# PROBLEM TO WORK ON
Every entry, from first to last, is to be written out exactly.

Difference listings
===

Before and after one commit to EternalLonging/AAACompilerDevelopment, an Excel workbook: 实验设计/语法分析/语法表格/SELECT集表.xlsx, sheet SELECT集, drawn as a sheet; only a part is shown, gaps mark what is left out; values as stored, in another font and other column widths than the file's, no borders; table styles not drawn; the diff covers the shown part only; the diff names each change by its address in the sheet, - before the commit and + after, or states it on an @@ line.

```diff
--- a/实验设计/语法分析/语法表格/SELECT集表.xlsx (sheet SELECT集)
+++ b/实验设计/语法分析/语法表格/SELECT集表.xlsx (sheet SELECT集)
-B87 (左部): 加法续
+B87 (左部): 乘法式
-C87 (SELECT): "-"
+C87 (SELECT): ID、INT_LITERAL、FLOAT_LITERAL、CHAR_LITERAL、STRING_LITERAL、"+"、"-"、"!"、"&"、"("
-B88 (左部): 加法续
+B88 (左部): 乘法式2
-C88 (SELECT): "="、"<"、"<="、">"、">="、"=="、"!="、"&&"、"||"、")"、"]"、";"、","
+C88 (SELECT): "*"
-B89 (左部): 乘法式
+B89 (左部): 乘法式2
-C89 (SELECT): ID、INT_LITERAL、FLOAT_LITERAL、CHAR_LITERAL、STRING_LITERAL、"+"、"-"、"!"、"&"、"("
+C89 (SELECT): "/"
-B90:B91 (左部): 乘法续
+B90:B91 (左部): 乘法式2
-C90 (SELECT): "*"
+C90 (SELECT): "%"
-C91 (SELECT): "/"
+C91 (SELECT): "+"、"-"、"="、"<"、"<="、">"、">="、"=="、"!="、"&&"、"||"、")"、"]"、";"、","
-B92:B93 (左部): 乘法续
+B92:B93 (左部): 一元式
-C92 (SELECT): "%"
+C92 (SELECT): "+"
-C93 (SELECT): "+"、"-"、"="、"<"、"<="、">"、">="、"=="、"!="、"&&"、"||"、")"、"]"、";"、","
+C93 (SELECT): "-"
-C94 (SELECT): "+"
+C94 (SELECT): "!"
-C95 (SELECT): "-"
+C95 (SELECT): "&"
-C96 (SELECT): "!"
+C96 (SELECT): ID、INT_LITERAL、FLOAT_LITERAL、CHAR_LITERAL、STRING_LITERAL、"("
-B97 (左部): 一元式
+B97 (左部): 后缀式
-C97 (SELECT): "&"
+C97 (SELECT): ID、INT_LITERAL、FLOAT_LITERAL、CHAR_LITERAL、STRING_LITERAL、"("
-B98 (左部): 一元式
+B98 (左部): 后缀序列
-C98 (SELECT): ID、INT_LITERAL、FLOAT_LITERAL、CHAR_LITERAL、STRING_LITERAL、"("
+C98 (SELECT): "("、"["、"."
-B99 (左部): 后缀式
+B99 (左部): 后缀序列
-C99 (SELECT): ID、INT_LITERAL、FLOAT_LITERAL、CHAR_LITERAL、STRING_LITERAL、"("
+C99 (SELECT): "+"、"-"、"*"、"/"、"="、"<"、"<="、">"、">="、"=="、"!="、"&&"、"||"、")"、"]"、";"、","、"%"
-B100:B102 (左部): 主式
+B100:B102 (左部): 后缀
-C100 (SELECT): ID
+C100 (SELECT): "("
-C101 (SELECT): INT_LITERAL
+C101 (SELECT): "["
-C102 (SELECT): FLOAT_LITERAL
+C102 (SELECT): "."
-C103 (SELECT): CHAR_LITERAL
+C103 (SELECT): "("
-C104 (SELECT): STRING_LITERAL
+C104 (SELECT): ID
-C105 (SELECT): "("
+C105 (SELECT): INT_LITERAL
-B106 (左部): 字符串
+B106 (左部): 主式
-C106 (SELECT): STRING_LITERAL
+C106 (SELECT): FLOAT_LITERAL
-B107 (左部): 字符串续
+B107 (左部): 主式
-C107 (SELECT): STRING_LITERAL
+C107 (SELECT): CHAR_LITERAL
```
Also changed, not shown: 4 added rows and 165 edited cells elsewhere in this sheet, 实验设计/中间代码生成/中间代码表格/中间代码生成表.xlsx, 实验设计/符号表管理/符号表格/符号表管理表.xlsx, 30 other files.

===

# TASK OUTPUT
Before and after one commit to EternalLonging/AAACompilerDevelopment, an Excel workbook: 实验设计/语法分析/语法表格/SELECT集表.xlsx, sheet SELECT集, drawn as a sheet; only a part is shown, gaps mark what is left out; values as stored, in another font and other column widths than the file's, no borders; table styles not drawn; the diff covers the shown part only; the diff names each change by its address in the sheet, - before the commit and + after, or states it on an @@ line.

```diff
--- a/实验设计/语法分析/语法表格/SELECT集表.xlsx (sheet SELECT集)
+++ b/实验设计/语法分析/语法表格/SELECT集表.xlsx (sheet SELECT集)
-B87 (左部): 加法续
+B87 (左部): 乘法式
-C87 (SELECT): "-"
+C87 (SELECT): ID、INT_LITERAL、FLOAT_LITERAL、CHAR_LITERAL、STRING_LITERAL、"+"、"-"、"!"、"&"、"("
-B88 (左部): 加法续
+B88 (左部): 乘法式2
-C88 (SELECT): "="、"<"、"<="、">"、">="、"=="、"!="、"&&"、"||"、")"、"]"、";"、","
+C88 (SELECT): "*"
-B89 (左部): 乘法式
+B89 (左部): 乘法式2
-C89 (SELECT): ID、INT_LITERAL、FLOAT_LITERAL、CHAR_LITERAL、STRING_LITERAL、"+"、"-"、"!"、"&"、"("
+C89 (SELECT): "/"
-B90:B91 (左部): 乘法续
+B90:B91 (左部): 乘法式2
-C90 (SELECT): "*"
+C90 (SELECT): "%"
-C91 (SELECT): "/"
+C91 (SELECT): "+"、"-"、"="、"<"、"<="、">"、">="、"=="、"!="、"&&"、"||"、")"、"]"、";"、","
-B92:B93 (左部): 乘法续
+B92:B93 (左部): 一元式
-C92 (SELECT): "%"
+C92 (SELECT): "+"
-C93 (SELECT): "+"、"-"、"="、"<"、"<="、">"、">="、"=="、"!="、"&&"、"||"、")"、"]"、";"、","
+C93 (SELECT): "-"
-C94 (SELECT): "+"
+C94 (SELECT): "!"
-C95 (SELECT): "-"
+C95 (SELECT): "&"
-C96 (SELECT): "!"
+C96 (SELECT): ID、INT_LITERAL、FLOAT_LITERAL、CHAR_LITERAL、STRING_LITERAL、"("
-B97 (左部): 一元式
+B97 (左部): 后缀式
-C97 (SELECT): "&"
+C97 (SELECT): ID、INT_LITERAL、FLOAT_LITERAL、CHAR_LITERAL、STRING_LITERAL、"("
-B98 (左部): 一元式
+B98 (左部): 后缀序列
-C98 (SELECT): ID、INT_LITERAL、FLOAT_LITERAL、CHAR_LITERAL、STRING_LITERAL、"("
+C98 (SELECT): "("、"["、"."
-B99 (左部): 后缀式
+B99 (左部): 后缀序列
-C99 (SELECT): ID、INT_LITERAL、FLOAT_LITERAL、CHAR_LITERAL、STRING_LITERAL、"("
+C99 (SELECT): "+"、"-"、"*"、"/"、"="、"<"、"<="、">"、">="、"=="、"!="、"&&"、"||"、")"、"]"、";"、","、"%"
-B100:B102 (左部): 主式
+B100:B102 (左部): 后缀
-C100 (SELECT): ID
+C100 (SELECT): "("
-C101 (SELECT): INT_LITERAL
+C101 (SELECT): "["
-C102 (SELECT): FLOAT_LITERAL
+C102 (SELECT): "."
-C103 (SELECT): CHAR_LITERAL
+C103 (SELECT): "("
-C104 (SELECT): STRING_LITERAL
+C104 (SELECT): ID
-C105 (SELECT): "("
+C105 (SELECT): INT_LITERAL
-B106 (左部): 字符串
+B106 (左部): 主式
-C106 (SELECT): STRING_LITERAL
+C106 (SELECT): FLOAT_LITERAL
-B107 (左部): 字符串续
+B107 (左部): 主式
-C107 (SELECT): STRING_LITERAL
+C107 (SELECT): CHAR_LITERAL
```
Also changed, not shown: 4 added rows and 165 edited cells elsewhere in this sheet, 实验设计/中间代码生成/中间代码表格/中间代码生成表.xlsx, 实验设计/符号表管理/符号表格/符号表管理表.xlsx, 30 other files.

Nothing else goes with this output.